Tag Archives: delivery

Let your customers be *Unreasonable*

Almost every business irrespective of the stage it is in finds itself in a situation where the customer demands/expectations in terms of service,urgency or flexibility are way beyond what you offer. Young businesses find it particularly tough to cope up with customers like these who demand the best of everything and in many cases least willing to pay anything(extra) for these services. Because of the inherent lack of resources(in a young business especially the self-funded/bootstrapped ones) and other reasons the question that occurs is of which customers or their demands to relent to and which ones to let go. All this is despite the fact that nobody wants to lose a customer or an even an order from them.

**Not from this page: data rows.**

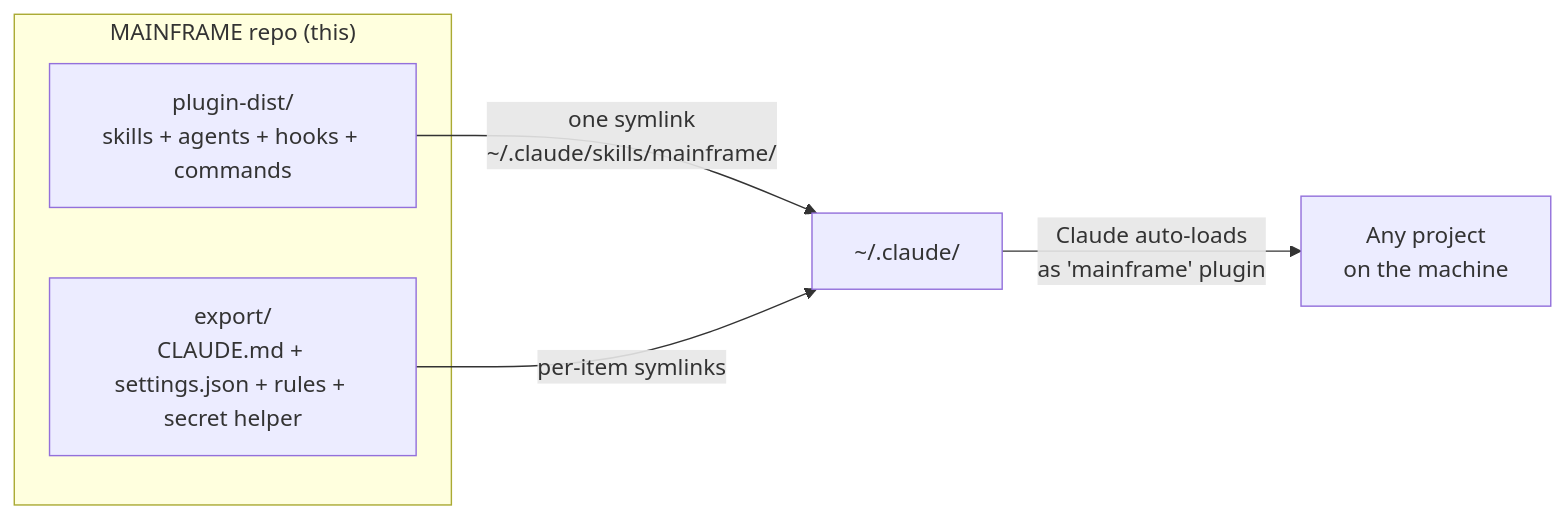
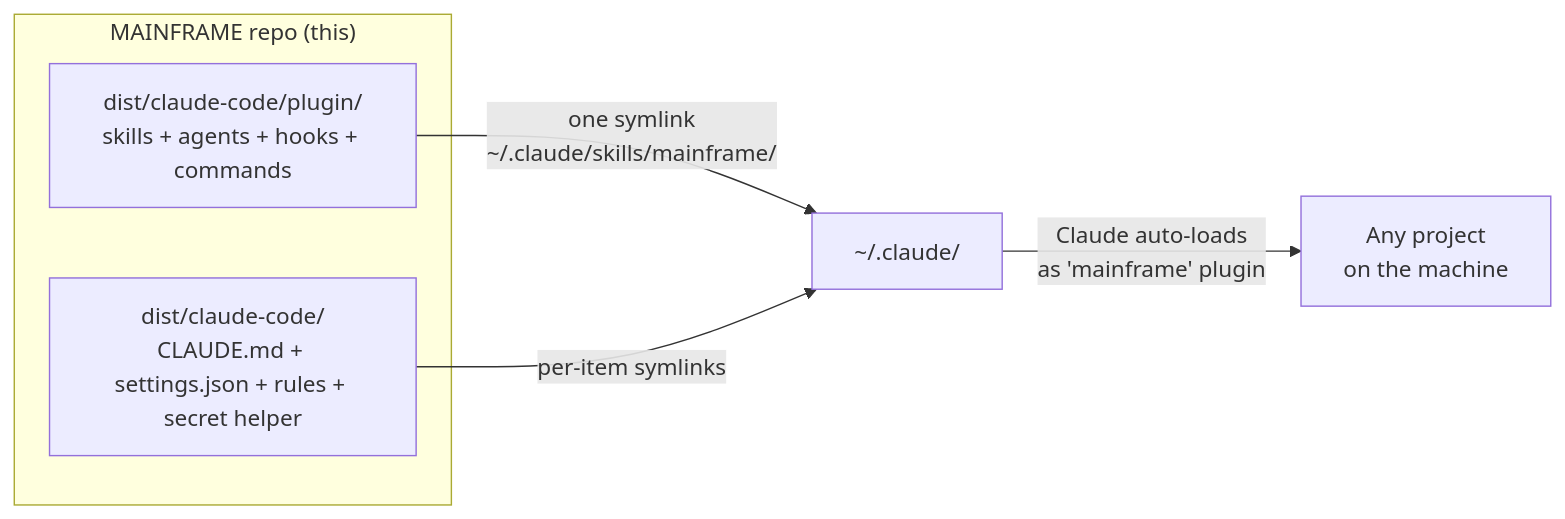
Before and after one commit to CATWILLgh/MAINFRAME: the first of 4 diagrams in README.md, drawn with Mermaid. The commit also changed other lines of this file and 13 other files, not shown here.

````diff
--- a/README.md
+++ b/README.md
@@ -176,11 +176,11 @@
 ```mermaid
 graph LR
     subgraph repo["MAINFRAME repo (this)"]
-      P[plugin-dist/<br/>skills + agents + hooks + commands]
-      E[export/<br/>CLAUDE.md + settings.json + rules + secret helper]
+      P[dist/claude-code/plugin/<br/>skills + agents + hooks + commands]
+      E[dist/claude-code/<br/>CLAUDE.md + settings.json + rules + secret helper]
     end
 
     P -->|one symlink<br/>~/.claude/skills/mainframe/| home[~/.claude/]
     E -->|per-item symlinks| home
     home -->|Claude auto-loads<br/>as 'mainframe' plugin| any[Any project<br/>on the machine]
 ```
````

When such decisive moments occur regularly the business has two(obvious) choices

  1. Drawing a fine line of what can and what cannot be done(A policy)
  2. Stretching themselves to accommodate the  extra needs/demands of the customers (A policy of not having a policy)

I have an intuition(and some experience too) that most businesses though try for option 2 but settle for option 1 sooner than later. Pragmatically speaking it makes perfect business sense but I feel for some businesses it makes sense to bend a little more and choose option 2. The option to accommodate all the whims and fancies of a customer to the extent of them being unreasonable. Yes, in short “let your customers be unreasonable”. While this might sound unreasonable itself I feel its worth giving a try. The rationale(A bit optimistic and Utopian) behind the same being

  • If you offer the kind of services which are really tough to deliver, your value in eyes of the customer is quite likely to get a raise. Do this again and they will set you up a notch up than others in your market and will most likely return to you again and again.
  • By wowing the customer you stand great chances of them spreading the word about you. This works particularly well since no competitor of yours would have offered that service to them and you did.
  • You test your limits and that of your system
  • By accommodating all sorts of customer needs regularly you get some unexpected insights on how to do certain things or how to do them better or even better that of a new/better business Idea.

What do you think?

PS: I was inspired to write this post after our team at Dial-a-Book completed a book delivery around 9:45 PM to a place quite far from our office and home. The customer wanted the book after 9 PM in the night or before 6:30 AM in the morning and we were happy to push our limits ūüôā